The full system includes the beech tenons in various sizes. Though the largest tenons are only 3/8 in. thick by 2 in. long by 7/8 in. wide, the uniformly machined mortises and perfect-fitting tenons added up to very strong joints, especially when used in twos or threes.
We didn’t have time for a true joint-strength test, but I can recommend these joints for cabinet doors, drawers, face frames, many chairs, and all tables just shy of dining size. That amounts to at least half of what I build.
Fast, accurate, pricey
The real sizzle here is speed. I assembled an entire table, with two tenons at each joint (32 mortises in all), in about 1/2 hour, with perfect alignment of parts. I can’t think of a way to do this faster with the same strength and results–not even close.
When using the tool, it’s important to clamp the workpiece, hold the unit down firmly, and let the tool cut. you’ll need to plunge slowly into the hardest woods.

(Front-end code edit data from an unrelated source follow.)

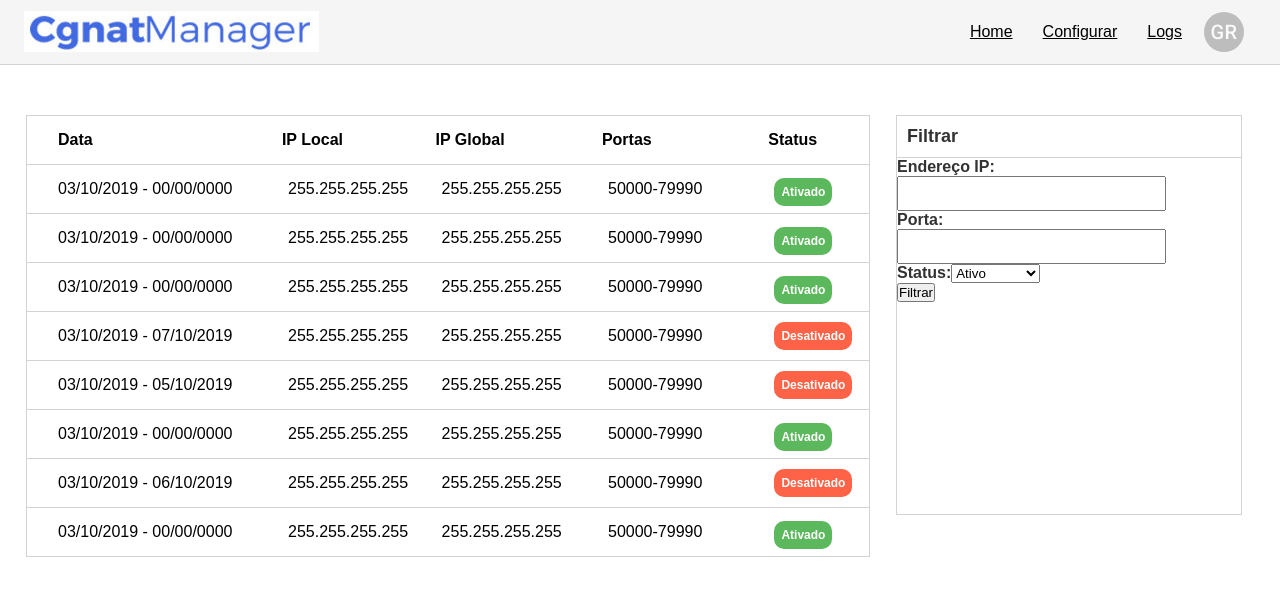
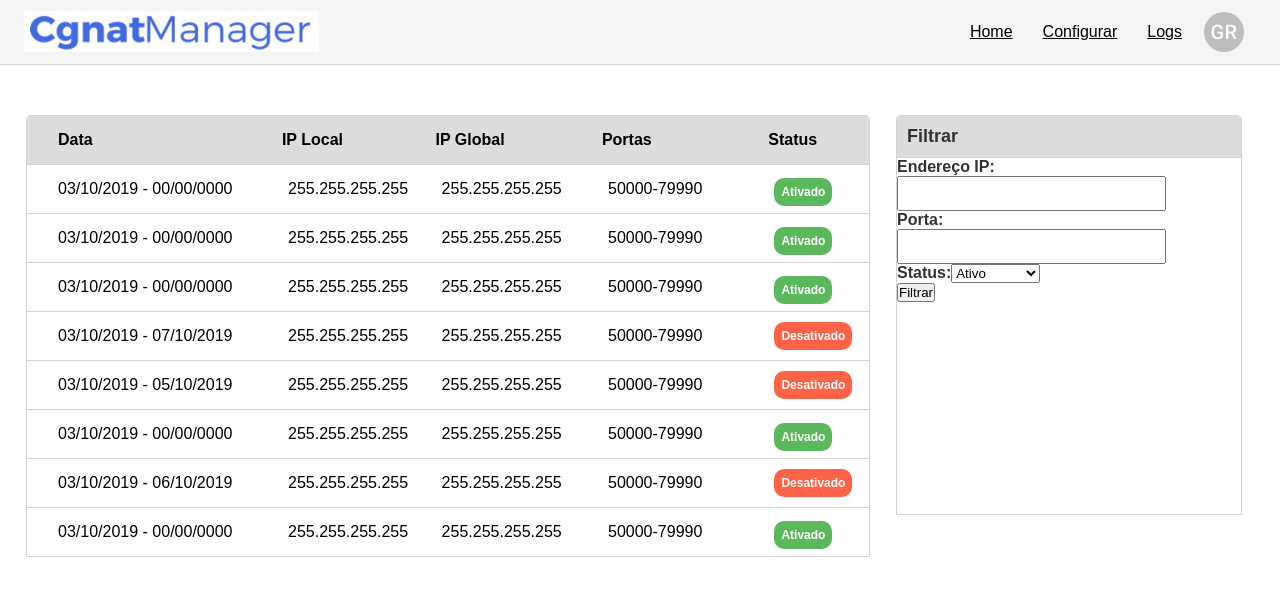
Before and after one commit to gusttavosouza/cgnat-manager, a React (Create React App) app in the folder frontend/: page /logs in a window 1280 px wide. Shown: the top 596 px of the page. Built offline with nearby package versions, Linux system fonts and the light colour scheme.

Commit message:
Frontend - feito ajustes na tela de logs

```diff
--- a/frontend/src/pages/Home/Home.css
+++ b/frontend/src/pages/Home/Home.css
@@ -22,7 +22,8 @@
   border-right: #D3D3D3 1px solid;
   border-left: #D3D3D3 1px solid;
   padding: 15px;
-  color: #666
+  color: #666;
+  background-color: #DCDCDC;
 }
 .container-central .containerLeft strong {
   font-size: 18px;
@@ -60,7 +61,8 @@
   border-right: #D3D3D3 1px solid;
   border-left: #D3D3D3 1px solid;
   padding: 15px;
-  color: #666
+  color: #666;
+  background-color: #DCDCDC;
 }
 .container-central .containerMiddle strong {
   font-size: 18px;
@@ -119,6 +121,7 @@
   color: #666;
   border-top-left-radius: 3px;
   border-top-right-radius: 3px;
+  background-color: #DCDCDC;
 }
 .container .footer{
     position: absolute;
--- a/frontend/src/pages/Logs/Log.css
+++ b/frontend/src/pages/Logs/Log.css
@@ -10,6 +10,8 @@
   width: 66%;
   border-top: 1px #D3D3D3 solid;
   margin-left: 2%;
+  border-top-left-radius: 5px;
+  border-top-right-radius: 5px;
 }
 
 .container-central .container-datas .data{
@@ -21,6 +23,7 @@
   border-left: 1px #D3D3D3 solid;
   border-right: 1px #D3D3D3 solid;
   border-bottom: 1px #D3D3D3 solid;
+
 }
 
 .container-central .container-datas .data strong{
@@ -81,6 +84,9 @@
   border-left: 1px #D3D3D3 solid;
   border-right: 1px #D3D3D3 solid;
   border-bottom: 1px #D3D3D3 solid;
+  border-top-left-radius: 5px;
+  border-top-right-radius: 5px;
+  background-color: #DCDCDC
 }
 
 .container-central .container-datas .data-fixa .fixoOne {
@@ -110,6 +116,8 @@
   height: 400px;
   margin-left: 2%;
   border: 1px solid #d3d3d3;
+  border-top-left-radius: 5px;
+  border-top-right-radius: 5px;
 }
 
 .container-filter  h1{
@@ -117,7 +125,8 @@
   font-family: Arial, Helvetica, sans-serif;
   padding: 10px;
   border-bottom: 1px solid #d3d3d3;
-  color:#333
+  color:#333;
+  background-color: #DCDCDC
 }
 
 .container-filter p {
```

Chairmakers will like the accessory that supports narrow parts to allow end-grain mortises at various angles. And once you get your hands on this machine, you will find other uses for the unique cutting action.
The downside for some woodworkers will be the price, estimated at $700 for the basic kit with one 5mm cutter, and another $200 for a starter kit that includes four cutters (5mm through 10mm) and over 1,000 tenons in various sizes. The cutters are tipped with carbide to stand up to the slightly odd cutting action.
Easy to adjust
Settings for depth and width of cut (oscillation) are precise and easy on this tool. As with a biscuit joiner, you reference off a movable front fence to get different slot locations and angles. The Festool’s movable fence is nicely designed for the most part, with detents at common angles and a series of vertical stops.
We had one problem with the fence. One of its pivot pins dropped out and had to be re-inserted and tightened.
Worse, though, part of the clamping mechanism broke. With lots of people using the tool in our shop, we can’t say the broken part wasn’t the result of user error. Still, close examination of the break reveals a thin cast section that must withstand considerable pressure if the fence is overtightened. Festool replaced the front half of the machine, and there have been no problems since.
Bottom line: Don’t overtighten the clamp handles on the fence; they don’t require much pressure.
I have only a few other quibbles with the tool. While the bit oscillates to three mortise widths–up to 1-1/4-in. wide–tenons come only in the narrowest width. The company says that the extra width is to ease assembly when the mortises are used in rows, but Festool is missing an easy opportunity to provide more substantial tenons.
Alignment pins in the front of the tool, which can reference off the corner of a workpiece (making layout unnecessary), are a great idea but are too far from the edge of the mortise to be useful in some cases. They leave too much room for twist at the corner of a frame, for example. Of course, the tool also can be aligned with center marks, like a biscuit joiner.
Dust collection is critical with this tool and the system worked will when coupled with Festool’s dust collector. The airflow from the dust collector keeps the motor cool and clears the chips so the cutter doesn’t bind in a deep slot.
Overall, the Domino is an impressive tool that could change your woodworking. For more information, visit www.festoolusa.com.
Asa Christiana is editor of Fine Woodworking magazine.